People with dementia are also encouraged to carry a QR code on a walking stick or hat. If they are lost, a smart phone scan of the code shows their details. Even with the use of technology to keep older people at home for longer with apps, infra-red rays to detect change such as infections causing more frequent visits to the toilet and videos on how to run a bath or boil a kettle there will be a shortage of both care workers and nursing care for the next three decades globally.
Like Japan, older people in the Netherlands also prefer to live at home for as long as possible. Innovation in dementia care includes “a dementia village “and is a move away from the medical and institutional model to a non-institutional, social model of care. The dementia village is on the site of a conventional care home with operating costs that are no higher, covered by Dutch long-term care insurance.
The Netherlands model of home-based care is used in twenty-five countries and comprises small teams of nurses responsible for the care of lonely older people in a neighbourhood. They are paid professional wages and operate autonomously to give care to those in need. Day care centres are also important for those with dementia and their carers to provide safe care to enable carers to have breaks.
Denmark is another country which has invested in the provision of non-residential and currently spends more on non-residential care than residential care.
Lessons from COVID-19 for Australia
COVID-19 has shown up the many flaws in our aged care system, particularly the shortage of the skilled care workforce.
The Interim Report of the Aged Care Royal Commission discusses the poor quality of care and the lack of a timely and transparent complaints system the need for ratios for nursing staff and care workers, and the lack of transparency to enable those who need care and their families to discern which aged care facilities comply with standards.
Some commentators have criticised the current regulatory system as being “punitive with no rewards for good performance.”
Others have pointed out the lack of transparency around how the significant government funds and personal contributions from older people and their families are spent.
The care workforce is low paid and has led to carers being in short supply working in several care homes contributing to the spread of the virus. Recently the federal government stepped in with additional funding for infection control but there is still no mandated number of skilled nursing or care workers needed to meet the highest quality and safety standards.

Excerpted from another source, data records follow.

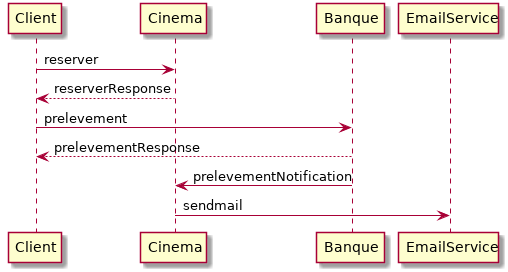
This is tp8/reservation.png from florianPalabost/tiw-is-2018, a PlantUML export, as it was before one commit. Source of this version:
```plantuml
@startuml
Client -> Cinema: reserver
Cinema --> Client: reserverResponse
Client -> Banque: prelevement
Banque --> Client: prelevementResponse
Banque -> Cinema: prelevementNotification
Cinema -> EmailService: sendmail
@enduml
```
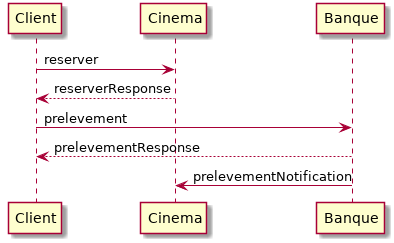
Above is the later version.

Diff of the diagram source:
```diff
@@ -4,5 +4,4 @@
 Client -> Banque: prelevement
 Banque --> Client: prelevementResponse
 Banque -> Cinema: prelevementNotification
-Cinema -> EmailService: sendmail
 @enduml
```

The implications of an aging population in Australia
Enhancing the status and valuing the role of carers in Australia is one important first step in attracting more people into caring work.

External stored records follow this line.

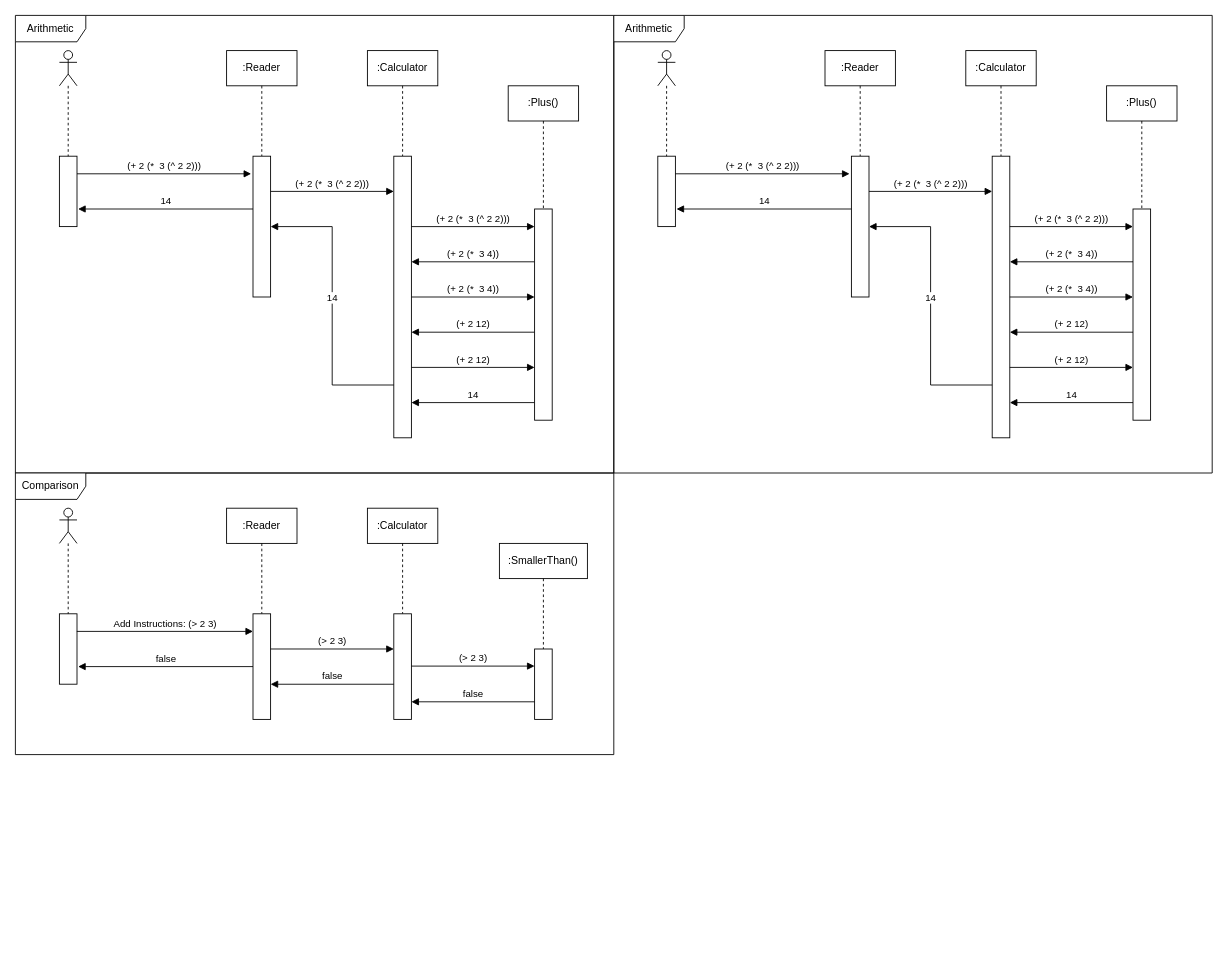
The draw.io diagram Proyecto1/Fases/Fase2/Sequence Diagrams.drawio in DiggsPapu/Proyect1_Lisp_Interpreter, before the edit. Source tidied: cells renumbered, new cells numbered last; positions are measured from the earlier drawing's top-left corner, leaving out a move shared by most shapes. Both pictures are drawn from the tidied source at 88%, with x=0, y=0 at pixel (15, 15).
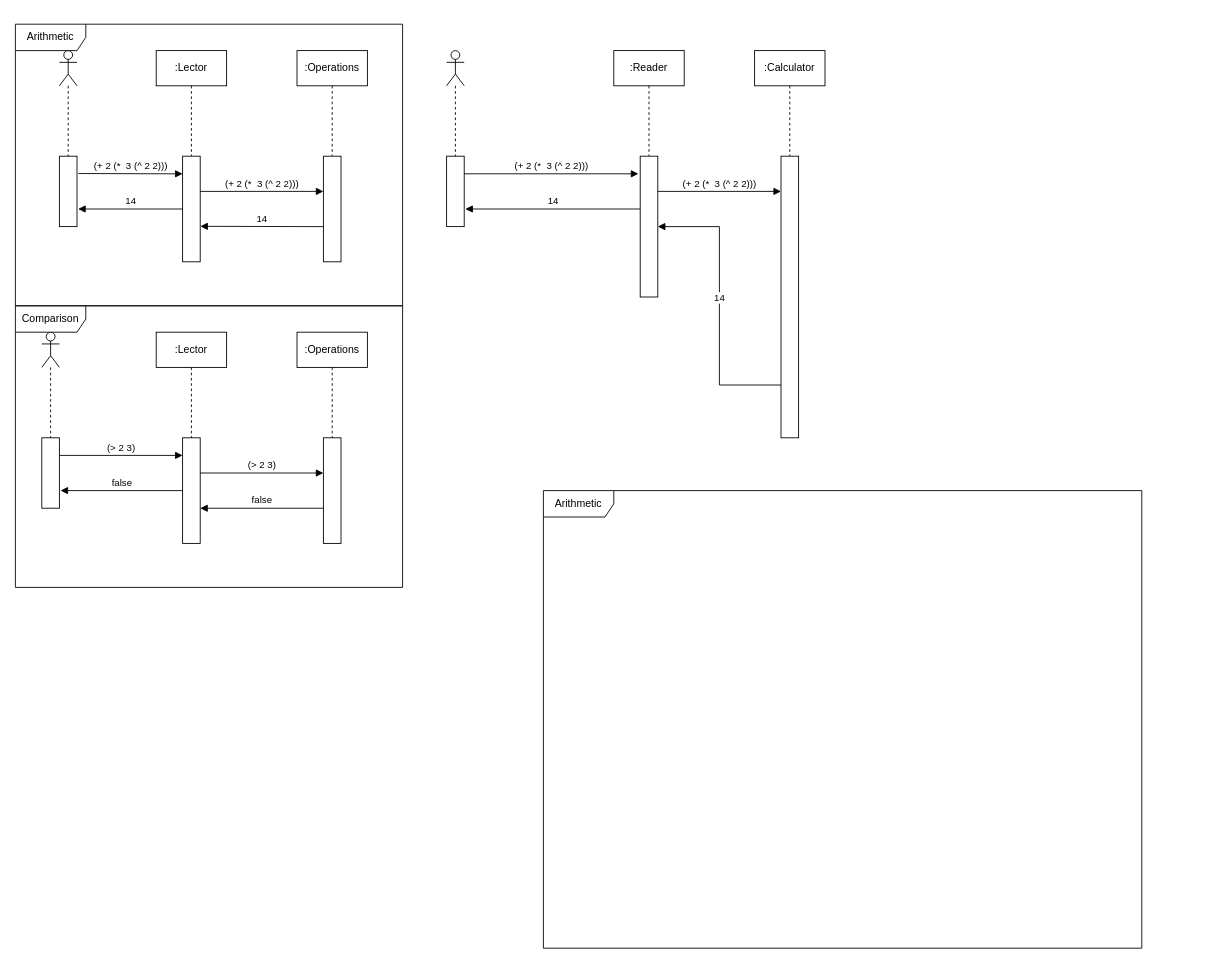
The same diagram, later.

Unchanged cells that the change refers to:
```xml
<mxCell id="2" style="html=1;points=[];perimeter=orthogonalPerimeter;" parent="1" vertex="1">
  <mxGeometry x="50" y="160" width="20" height="80" as="geometry" />
</mxCell>
```

Change to the diagram source:
```diff
@@
-    <mxCell id="3" value=":Reader" style="shape=umlLifeline;perimeter=lifelinePerimeter;whiteSpace=wrap;html=1;" parent="1" vertex="1">
-      <mxGeometry x="240" y="40" width="80" height="120" as="geometry" />
+    <mxCell id="3" value=":Lector" style="shape=umlLifeline;perimeter=lifelinePerimeter;whiteSpace=wrap;html=1;" parent="1" vertex="1">
+      <mxGeometry x="160" y="40" width="80" height="120" as="geometry" />
     </mxCell>
@@
     <mxCell id="5" style="html=1;points=[];perimeter=orthogonalPerimeter;" parent="1" vertex="1">
-      <mxGeometry x="270" y="160" width="20" height="160" as="geometry" />
+      <mxGeometry x="190" y="160" width="20" height="120" as="geometry" />
     </mxCell>
-    <mxCell id="6" value=":Calculator" style="shape=umlLifeline;perimeter=lifelinePerimeter;whiteSpace=wrap;html=1;" parent="1" vertex="1">
-      <mxGeometry x="400" y="40" width="80" height="120" as="geometry" />
+    <mxCell id="6" value=":Operations" style="shape=umlLifeline;perimeter=lifelinePerimeter;whiteSpace=wrap;html=1;" parent="1" vertex="1">
+      <mxGeometry x="320" y="40" width="80" height="120" as="geometry" />
     </mxCell>
     <mxCell id="7" style="html=1;points=[];perimeter=orthogonalPerimeter;" parent="1" vertex="1">
-      <mxGeometry x="430" y="160" width="20" height="320" as="geometry" />
+      <mxGeometry x="350" y="160" width="20" height="120" as="geometry" />
     </mxCell>
-    <mxCell id="8" value=":Plus()" style="shape=umlLifeline;perimeter=lifelinePerimeter;whiteSpace=wrap;html=1;" parent="1" vertex="1">
-      <mxGeometry x="560" y="80" width="80" height="380" as="geometry" />
-    </mxCell>
-    <mxCell id="9" value="(+ 2 (*&amp;nbsp; 3 (^ 2 2)))" style="html=1;verticalAlign=bottom;endArrow=block;rounded=0;" parent="8" edge="1">
-      <mxGeometry relative="1" as="geometry">
-        <mxPoint x="-110" y="160" as="sourcePoint" />
-        <mxPoint x="30" y="160" as="targetPoint" />
-      </mxGeometry>
-    </mxCell>
-    <mxCell id="10" value="(+ 2 (*&amp;nbsp; 3 4))" style="html=1;verticalAlign=bottom;endArrow=block;rounded=0;" parent="8" edge="1">
-      <mxGeometry relative="1" as="geometry">
-        <mxPoint x="30" y="200" as="sourcePoint" />
-        <mxPoint x="-110" y="200" as="targetPoint" />
-      </mxGeometry>
-    </mxCell>
-    <mxCell id="11" value="(+ 2 12)" style="html=1;verticalAlign=bottom;endArrow=block;rounded=0;" parent="8" edge="1">
-      <mxGeometry relative="1" as="geometry">
-        <mxPoint x="30" y="280" as="sourcePoint" />
-        <mxPoint x="-110" y="280" as="targetPoint" />
-      </mxGeometry>
-    </mxCell>
-    <mxCell id="12" value="(+ 2 (*&amp;nbsp; 3 4))" style="html=1;verticalAlign=bottom;endArrow=block;rounded=0;" parent="8" edge="1">
-      <mxGeometry relative="1" as="geometry">
-        <mxPoint x="-110" y="240" as="sourcePoint" />
-        <mxPoint x="30" y="240" as="targetPoint" />
-      </mxGeometry>
-    </mxCell>
-    <mxCell id="13" value="14" style="html=1;verticalAlign=bottom;endArrow=block;rounded=0;" parent="8" edge="1">
-      <mxGeometry relative="1" as="geometry">
-        <mxPoint x="30" y="360" as="sourcePoint" />
-        <mxPoint x="-110" y="360" as="targetPoint" />
-      </mxGeometry>
-    </mxCell>
-    <mxCell id="14" value="(+ 2 12)" style="html=1;verticalAlign=bottom;endArrow=block;rounded=0;" parent="8" edge="1">
-      <mxGeometry relative="1" as="geometry">
-        <mxPoint x="-110" y="320" as="sourcePoint" />
-        <mxPoint x="30" y="320" as="targetPoint" />
-      </mxGeometry>
-    </mxCell>
-    <mxCell id="15" style="html=1;perimeter=orthogonalPerimeter;" parent="8" vertex="1">
-      <mxGeometry x="30" y="140" width="20" height="240" as="geometry" />
-    </mxCell>
     <mxCell id="16" value="(+ 2 (*&amp;nbsp; 3 (^ 2 2)))" style="html=1;verticalAlign=bottom;endArrow=block;rounded=0;" parent="1" edge="1" target="7">
       <mxGeometry relative="1" as="geometry">
-        <mxPoint x="290" y="200" as="sourcePoint" />
+        <mxPoint x="210" y="200" as="sourcePoint" />
       </mxGeometry>
     </mxCell>
-    <mxCell id="17" value="14" style="html=1;verticalAlign=bottom;endArrow=block;rounded=0;" parent="1" edge="1" source="7" target="5">
-      <mxGeometry relative="1" as="geometry">
-        <Array as="points">
-          <mxPoint x="360" y="420" />
-          <mxPoint x="360" y="240" />
-        </Array>
-      </mxGeometry>
-    </mxCell>
@@
-    <mxCell id="19" value="Arithmetic" style="shape=umlFrame;whiteSpace=wrap;html=1;width=80;height=30;" parent="1" vertex="1">
-      <mxGeometry width="680" height="520" as="geometry" />
-    </mxCell>
-    <mxCell id="20" value="(+ 2 (*&amp;nbsp; 3 (^ 2 2)))" style="html=1;verticalAlign=bottom;endArrow=block;rounded=0;entryX=-0.104;entryY=0.125;entryDx=0;entryDy=0;entryPerimeter=0;" parent="1" edge="1" source="2" target="5">
+    <mxCell id="20" value="(+ 2 (*&amp;nbsp; 3 (^ 2 2)))" style="html=1;verticalAlign=bottom;endArrow=block;rounded=0;exitX=1.079;exitY=0.246;exitDx=0;exitDy=0;exitPerimeter=0;entryX=0;entryY=0.167;entryDx=0;entryDy=0;entryPerimeter=0;" parent="1" edge="1" source="2" target="5">
       <mxGeometry relative="1" as="geometry" />
     </mxCell>
     <mxCell id="21" style="html=1;points=[];perimeter=orthogonalPerimeter;" parent="1" vertex="1">
-      <mxGeometry x="50" y="680" width="20" height="80" as="geometry" />
+      <mxGeometry x="30" y="480" width="20" height="80" as="geometry" />
     </mxCell>
-    <mxCell id="22" value=":Reader" style="shape=umlLifeline;perimeter=lifelinePerimeter;whiteSpace=wrap;html=1;" parent="1" vertex="1">
-      <mxGeometry x="240" y="560" width="80" height="120" as="geometry" />
+    <mxCell id="22" value=":Lector" style="shape=umlLifeline;perimeter=lifelinePerimeter;whiteSpace=wrap;html=1;" parent="1" vertex="1">
+      <mxGeometry x="160" y="360" width="80" height="120" as="geometry" />
     </mxCell>
     <mxCell id="23" style="shape=umlLifeline;participant=umlActor;perimeter=lifelinePerimeter;whiteSpace=wrap;html=1;verticalAlign=top;spacingTop=36;" parent="1" vertex="1">
-      <mxGeometry x="50" y="560" width="20" height="120" as="geometry" />
+      <mxGeometry x="30" y="360" width="20" height="120" as="geometry" />
     </mxCell>
     <mxCell id="24" style="html=1;points=[];perimeter=orthogonalPerimeter;" parent="1" vertex="1">
-      <mxGeometry x="270" y="680" width="20" height="120" as="geometry" />
+      <mxGeometry x="190" y="480" width="20" height="120" as="geometry" />
     </mxCell>
-    <mxCell id="25" value=":Calculator" style="shape=umlLifeline;perimeter=lifelinePerimeter;whiteSpace=wrap;html=1;" parent="1" vertex="1">
-      <mxGeometry x="400" y="560" width="80" height="120" as="geometry" />
+    <mxCell id="25" value=":Operations" style="shape=umlLifeline;perimeter=lifelinePerimeter;whiteSpace=wrap;html=1;" parent="1" vertex="1">
+      <mxGeometry x="320" y="360" width="80" height="120" as="geometry" />
     </mxCell>
     <mxCell id="26" style="html=1;points=[];perimeter=orthogonalPerimeter;" parent="1" vertex="1">
-      <mxGeometry x="430" y="680" width="20" height="120" as="geometry" />
+      <mxGeometry x="350" y="480" width="20" height="120" as="geometry" />
     </mxCell>
-    <mxCell id="27" value=":SmallerThan()" style="shape=umlLifeline;perimeter=lifelinePerimeter;whiteSpace=wrap;html=1;" parent="1" vertex="1">
-      <mxGeometry x="550" y="600" width="100" height="160" as="geometry" />
-    </mxCell>
-    <mxCell id="28" style="html=1;points=[];perimeter=orthogonalPerimeter;" parent="1" vertex="1">
-      <mxGeometry x="590" y="720" width="20" height="80" as="geometry" />
-    </mxCell>
     <mxCell id="29" value="(&amp;gt; 2 3)" style="html=1;verticalAlign=bottom;endArrow=block;rounded=0;" parent="1" edge="1" target="26">
       <mxGeometry relative="1" as="geometry">
-        <mxPoint x="290" y="720" as="sourcePoint" />
+        <mxPoint x="210" y="520" as="sourcePoint" />
       </mxGeometry>
     </mxCell>
-    <mxCell id="30" value="(&amp;gt; 2 3)" style="html=1;verticalAlign=bottom;endArrow=block;rounded=0;entryX=-0.002;entryY=0.243;entryDx=0;entryDy=0;entryPerimeter=0;" parent="1" edge="1" source="26" target="28">
-      <mxGeometry relative="1" as="geometry" />
-    </mxCell>
-    <mxCell id="31" value="false" style="html=1;verticalAlign=bottom;endArrow=block;rounded=0;exitX=0;exitY=0.75;exitDx=0;exitDy=0;exitPerimeter=0;" parent="1" edge="1" source="28" target="26">
-      <mxGeometry relative="1" as="geometry" />
-    </mxCell>
@@
     <mxCell id="33" value="Comparison" style="shape=umlFrame;whiteSpace=wrap;html=1;width=80;height=30;" parent="1" vertex="1">
-      <mxGeometry y="520" width="680" height="320" as="geometry" />
+      <mxGeometry y="330" width="440" height="320" as="geometry" />
     </mxCell>
@@
-    <mxCell id="35" value="Add Instructions: (&amp;gt; 2 3)" style="html=1;verticalAlign=bottom;endArrow=block;rounded=0;exitX=0.99;exitY=0.25;exitDx=0;exitDy=0;exitPerimeter=0;" parent="1" edge="1" source="21" target="24">
+    <mxCell id="35" value="(&amp;gt; 2 3)" style="html=1;verticalAlign=bottom;endArrow=block;rounded=0;exitX=0.99;exitY=0.25;exitDx=0;exitDy=0;exitPerimeter=0;" parent="1" edge="1" source="21" target="24">
       <mxGeometry relative="1" as="geometry" />
     </mxCell>
     <mxCell id="36" style="html=1;points=[];perimeter=orthogonalPerimeter;" parent="1" vertex="1">
-      <mxGeometry x="730" y="160" width="20" height="80" as="geometry" />
+      <mxGeometry x="490" y="160" width="20" height="80" as="geometry" />
     </mxCell>
     <mxCell id="37" value=":Reader" style="shape=umlLifeline;perimeter=lifelinePerimeter;whiteSpace=wrap;html=1;" parent="1" vertex="1">
-      <mxGeometry x="920" y="40" width="80" height="120" as="geometry" />
+      <mxGeometry x="680" y="40" width="80" height="120" as="geometry" />
     </mxCell>
     <mxCell id="38" style="shape=umlLifeline;participant=umlActor;perimeter=lifelinePerimeter;whiteSpace=wrap;html=1;verticalAlign=top;spacingTop=36;" parent="1" vertex="1">
-      <mxGeometry x="730" y="40" width="20" height="120" as="geometry" />
+      <mxGeometry x="490" y="40" width="20" height="120" as="geometry" />
     </mxCell>
     <mxCell id="39" style="html=1;points=[];perimeter=orthogonalPerimeter;" parent="1" vertex="1">
-      <mxGeometry x="950" y="160" width="20" height="160" as="geometry" />
+      <mxGeometry x="710" y="160" width="20" height="160" as="geometry" />
     </mxCell>
     <mxCell id="40" value=":Calculator" style="shape=umlLifeline;perimeter=lifelinePerimeter;whiteSpace=wrap;html=1;" parent="1" vertex="1">
-      <mxGeometry x="1080" y="40" width="80" height="120" as="geometry" />
+      <mxGeometry x="840" y="40" width="80" height="120" as="geometry" />
     </mxCell>
     <mxCell id="41" style="html=1;points=[];perimeter=orthogonalPerimeter;" parent="1" vertex="1">
-      <mxGeometry x="1110" y="160" width="20" height="320" as="geometry" />
+      <mxGeometry x="870" y="160" width="20" height="320" as="geometry" />
     </mxCell>
-    <mxCell id="42" value=":Plus()" style="shape=umlLifeline;perimeter=lifelinePerimeter;whiteSpace=wrap;html=1;" parent="1" vertex="1">
-      <mxGeometry x="1240" y="80" width="80" height="380" as="geometry" />
-    </mxCell>
-    <mxCell id="43" value="(+ 2 (*&amp;nbsp; 3 (^ 2 2)))" style="html=1;verticalAlign=bottom;endArrow=block;rounded=0;" parent="42" edge="1">
-      <mxGeometry relative="1" as="geometry">
-        <mxPoint x="-110" y="160" as="sourcePoint" />
-        <mxPoint x="30" y="160" as="targetPoint" />
-      </mxGeometry>
-    </mxCell>
-    <mxCell id="44" value="(+ 2 (*&amp;nbsp; 3 4))" style="html=1;verticalAlign=bottom;endArrow=block;rounded=0;" parent="42" edge="1">
-      <mxGeometry relative="1" as="geometry">
-        <mxPoint x="30" y="200" as="sourcePoint" />
-        <mxPoint x="-110" y="200" as="targetPoint" />
-      </mxGeometry>
-    </mxCell>
-    <mxCell id="45" value="(+ 2 12)" style="html=1;verticalAlign=bottom;endArrow=block;rounded=0;" parent="42" edge="1">
-      <mxGeometry relative="1" as="geometry">
-        <mxPoint x="30" y="280" as="sourcePoint" />
-        <mxPoint x="-110" y="280" as="targetPoint" />
-      </mxGeometry>
-    </mxCell>
-    <mxCell id="46" value="(+ 2 (*&amp;nbsp; 3 4))" style="html=1;verticalAlign=bottom;endArrow=block;rounded=0;" parent="42" edge="1">
-      <mxGeometry relative="1" as="geometry">
-        <mxPoint x="-110" y="240" as="sourcePoint" />
-        <mxPoint x="30" y="240" as="targetPoint" />
-      </mxGeometry>
-    </mxCell>
-    <mxCell id="47" value="14" style="html=1;verticalAlign=bottom;endArrow=block;rounded=0;" parent="42" edge="1">
-      <mxGeometry relative="1" as="geometry">
-        <mxPoint x="30" y="360" as="sourcePoint" />
-        <mxPoint x="-110" y="360" as="targetPoint" />
-      </mxGeometry>
-    </mxCell>
-    <mxCell id="48" value="(+ 2 12)" style="html=1;verticalAlign=bottom;endArrow=block;rounded=0;" parent="42" edge="1">
-      <mxGeometry relative="1" as="geometry">
-        <mxPoint x="-110" y="320" as="sourcePoint" />
-        <mxPoint x="30" y="320" as="targetPoint" />
-      </mxGeometry>
-    </mxCell>
-    <mxCell id="49" style="html=1;perimeter=orthogonalPerimeter;" parent="42" vertex="1">
-      <mxGeometry x="30" y="140" width="20" height="240" as="geometry" />
-    </mxCell>
     <mxCell id="50" value="(+ 2 (*&amp;nbsp; 3 (^ 2 2)))" style="html=1;verticalAlign=bottom;endArrow=block;rounded=0;" parent="1" edge="1" target="41">
       <mxGeometry relative="1" as="geometry">
-        <mxPoint x="970" y="200" as="sourcePoint" />
+        <mxPoint x="730" y="200" as="sourcePoint" />
       </mxGeometry>
     </mxCell>
     <mxCell id="51" value="14" style="html=1;verticalAlign=bottom;endArrow=block;rounded=0;" parent="1" edge="1" source="41" target="39">
       <mxGeometry relative="1" as="geometry">
         <Array as="points">
-          <mxPoint x="1040" y="420" />
-          <mxPoint x="1040" y="240" />
+          <mxPoint x="800" y="420" />
+          <mxPoint x="800" y="240" />
         </Array>
       </mxGeometry>
     </mxCell>
@@
     <mxCell id="53" value="Arithmetic" style="shape=umlFrame;whiteSpace=wrap;html=1;width=80;height=30;" parent="1" vertex="1">
-      <mxGeometry x="680" width="680" height="520" as="geometry" />
+      <mxGeometry x="600" y="540" width="680" height="520" as="geometry" />
     </mxCell>
@@
+    <mxCell id="17" value="14" style="html=1;verticalAlign=bottom;endArrow=block;rounded=0;exitX=-0.024;exitY=0.667;exitDx=0;exitDy=0;exitPerimeter=0;entryX=1.006;entryY=0.664;entryDx=0;entryDy=0;entryPerimeter=0;" parent="1" edge="1" source="7" target="5">
+      <mxGeometry relative="1" as="geometry" />
+    </mxCell>
+    <mxCell id="19" value="Arithmetic" style="shape=umlFrame;whiteSpace=wrap;html=1;width=80;height=30;" parent="1" vertex="1">
+      <mxGeometry y="10" width="440" height="320" as="geometry" />
+    </mxCell>
```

We need also to address the carer skills shortage problem. Recently nursing, midwives and care workers were added to the skilled migration list but Australia has to be realistic about how many workers we can attract as we are competing with many countries in Europe and Asia.
Another option is to increase the skills of those recently unemployed or underemployed due to the COVID pandemic. Many women and young people working in retail and hospitality could be given opportunities to train as skilled care workers to ease unemployment and to give them satisfying, secure, well paid employment.
Looking to the future
Protecting residents of aged care facilities and older people living in the community from COVID-19 is understandably the current focus of governments. However, over the longer term we will need to address the flaws in our current system, identified by the Royal Commission.
Two key recommendations from the Interim report are: to increase the numbers of care packages to enable older people to live at home for longer; and to cease the use of medications to restrain people indicate the depth of the problems in aged care in Australia.
Adopting these two recommendations would be a positive first step towards transforming our aged care system to meet the future needs of the Australian community.